"I just thought it would all be sweet. There's a kid who loves you a lot and you love him a lot and we would snuggle together. After giving birth, I realised that it was a heavy responsibility."
Su says she was quite tightly wound during her child's first year as she worried about whether he was eating well, sleeping well and if the things he was using were good enough. "Slowly, I learnt to relax. As he grows older, it's become easier to look after him."
On the music front, it has been quiet for her for a decade - her last album was 2007's Left-Hander, Revolving Door.
Asked if she has plans to put out a new record, perhaps one that reflects her new identity as a mother, she says: "Would there be people interested in such a CD?"
Actually, she has put out new material, such as the track Let Us Happily Walk Forward, last year.

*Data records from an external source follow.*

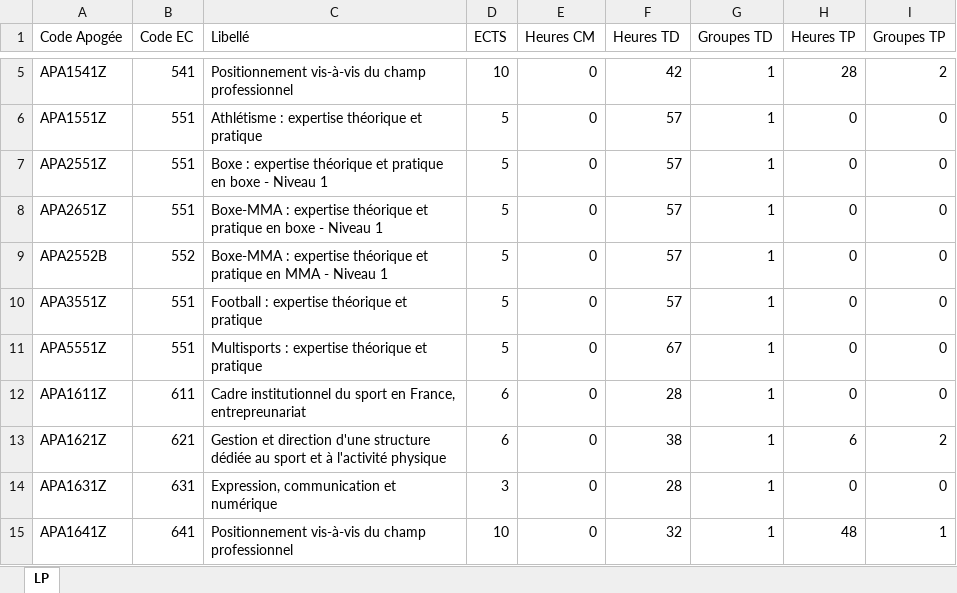
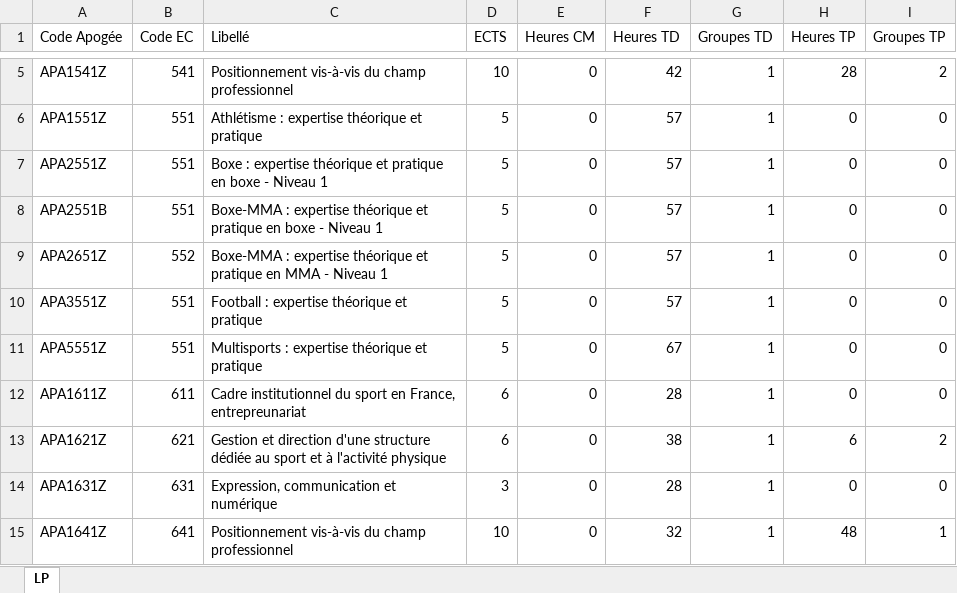
Before and after one commit to oliviernocent/celcatreport, an Excel workbook: data/LP.xlsx, sheet LP, drawn as a sheet; only a part is shown, gaps mark what is left out; values as stored, in another font and other column widths than the file's, no borders; the diff names each change by its address in the sheet, - before the commit and + after, or states it on an @@ line.

```diff
--- a/data/LP.xlsx (sheet LP)
+++ b/data/LP.xlsx (sheet LP)
-A8 (Code Apogée): APA2651Z
+A8 (Code Apogée): APA2551B
-A9 (Code Apogée): APA2552B
+A9 (Code Apogée): APA2651Z
```
Also changed, not shown: data/M1-IEAP-EMS.xlsx, data/M1-IEAP-ICDSP.xlsx, 2 other files.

She says: "It's something new for me, something more light-hearted and with a healing vibe to it. I might carry on in that direction in the future."
There is something else for her fans here to look forward to.
She says: "A lot of my fans have got married and now have children of their own and they would leave messages on my Facebook page. If the opportunity arises, I hope to stage a small-scale show of my own in Singapore."